But the method requires very precise measurements over long periods of time.
The newfound planet, VB 10b, is a gas giant with a mass six times that of Jupiter that lies 20 light-years away. Scientists think the planet's own internal heat would give it an Earth-like temperature.
Lead author Steven Pravdo, from Nasa's Jet Propulsion Laboratory in Pasadena, US, commented: "We found a Jupiter-like planet at around the same relative place as our Jupiter, only around a much smaller star.
"It's possible this star also has inner rocky planets. And since more than seven out of 10 stars are small like this one, this could mean planets are more common than we thought."
If there are other planets there, this solar system could be a miniature, scaled-down version of our own.
The discovery was the outcome of meticulous, intermittent observations of 30 stars.
Two to six times a year, for the past 12 years, Dr Pravdo and Stuart Shaklan, also from JPL, have bolted their Stellar Planet Survey instrument on to the Palomar Observatory's 5m Hale telescope to search for planets.
The instrument, which has a 16-megapixel charge-coupled device (CCD) can detect minuscule changes in the positions of stars.
VB 10b causes its star to wobble a small fraction of a degree. Detecting this wobble is equivalent to measuring the width of a human hair from about 3km away.
In wider use as planet-hunting techniques are the radial velocity and the transit methods.
Like astrometry, radial velocity detects the "wobble" of a star, but it measures Doppler shifts in the star's light caused by its motion towards and away from us.
The transit method looks for dips in a star's brightness as orbiting planets pass by and block the light.
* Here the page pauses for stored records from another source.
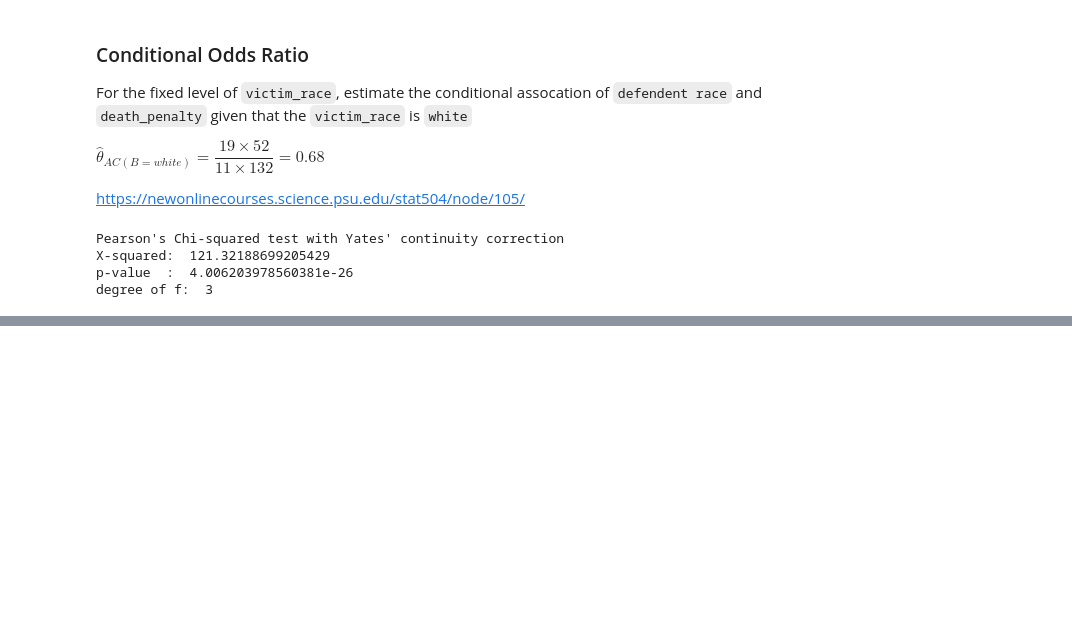
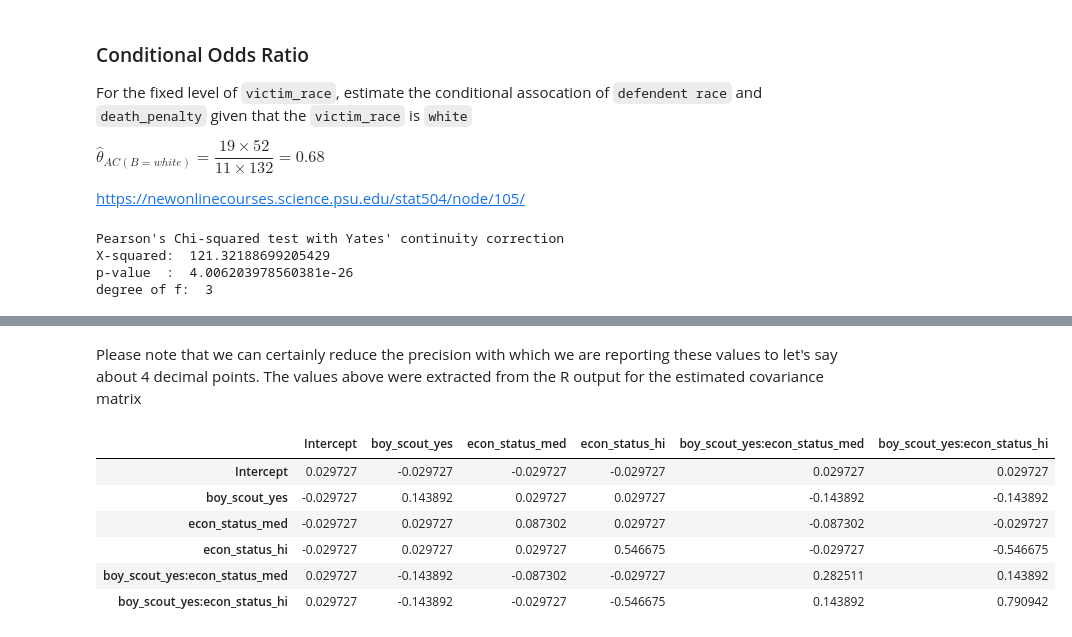
Before and after one commit to naivelogic/Machine_Learning_Notebooks, a Jupyter notebook: Data_Science/Statistical Models/[PSU] Logistic Regression.ipynb, the cells around one changed output, grey strips where cells are left out. Cells and saved outputs as stored; diff of their text form; code cells hidden in the pictures; blank space fills up the shorter version.

```diff
--- a/Data_Science/Statistical Models/[PSU] Logistic Regression.ipynb
+++ b/Data_Science/Statistical Models/[PSU] Logistic Regression.ipynb
@@ -968,0 +1277,11 @@ Effect prob Black victim whose defendet is black vs white prob for death penalty
+# %%
+print(pd.crosstab([scout.boy_scout], scout.delinquent))
+
+y_data= scout.delinquent_
+x_data= sm.add_constant(scout[['boy_scout_yes']])
+
+logit_model = sm.GLM(y_data, x_data,
+                      family=sm.families.Binomial(link=sm.genmod.families.links.logit))
+
+logit_model_fit = logit_model.fit()
+print(logit_model_fit.summary())
@@ -968,0 +1309,11 @@ Effect prob Black victim whose defendet is black vs white prob for death penalty
+# %%
+print(pd.crosstab([scout.econ_status], scout.delinquent))
+
+y_data= scout.delinquent_
+x_data= sm.add_constant(scout[['econ_status_med', 'econ_status_hi']])
+
+logit_model = sm.GLM(y_data, x_data,
+                      family=sm.families.Binomial(link=sm.genmod.families.links.logit))
+
+logit_model_fit = logit_model.fit()
+print(logit_model_fit.summary())
@@ -968,0 +1387,11 @@ Effect prob Black victim whose defendet is black vs white prob for death penalty
+# %%
+print(pd.crosstab([scout[scout.boy_scout=="yes"].econ_status], scout.delinquent))
+
+y_data= scout.delinquent_
+x_data= sm.add_constant(scout[['boy_scout_yes','econ_status_med', 'econ_status_hi']])
+
+logit_model = sm.GLM(y_data, x_data,
+                      family=sm.families.Binomial(link=sm.genmod.families.links.logit))
+
+logit_model_fit = logit_model.fit()
+print(logit_model_fit.summary())
@@ -968,0 +1437,6 @@ Effect prob Black victim whose defendet is black vs white prob for death penalty
+# %%
+logit_model = smf.glm(formula = 'delinquent_ ~ boy_scout_yes + econ_status_med + econ_status_hi + \
+                                boy_scout_yes*econ_status_med + boy_scout_yes*econ_status_hi',
+                      data = scout,
+                      family=sm.families.Binomial()).fit()
+print(logit_model.summary())
@@ -968,0 +1478,12 @@ Effect prob Black victim whose defendet is black vs white prob for death penalty
+# %% [markdown]
+Please note that we can certainly reduce the precision with which we are reporting these values to let's say about 4 decimal points. The values above were extracted from the R output for the estimated covariance matrix
+# %%
+logit_model.cov_params()
+# %% [output]
+|  | Intercept | boy_scout_yes | econ_status_med | econ_status_hi | boy_scout_yes:econ_status_med | boy_scout_yes:econ_status_hi |
+| Intercept | 0.029727 | -0.029727 | -0.029727 | -0.029727 | 0.029727 | 0.029727 |
+| boy_scout_yes | -0.029727 | 0.143892 | 0.029727 | 0.029727 | -0.143892 | -0.143892 |
+| econ_status_med | -0.029727 | 0.029727 | 0.087302 | 0.029727 | -0.087302 | -0.029727 |
+| econ_status_hi | -0.029727 | 0.029727 | 0.029727 | 0.546675 | -0.029727 | -0.546675 |
+| boy_scout_yes:econ_status_med | 0.029727 | -0.143892 | -0.087302 | -0.029727 | 0.282511 | 0.143892 |
+| boy_scout_yes:econ_status_hi | 0.029727 | -0.143892 | -0.029727 | -0.546675 | 0.143892 | 0.790942 |
```
Also changed, not shown: parts of 44 cells of this notebook.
Nasa's Kepler space telescope, which was launched on 6 March, will use the transit method to search for Earth-like worlds around stars similar to the Sun.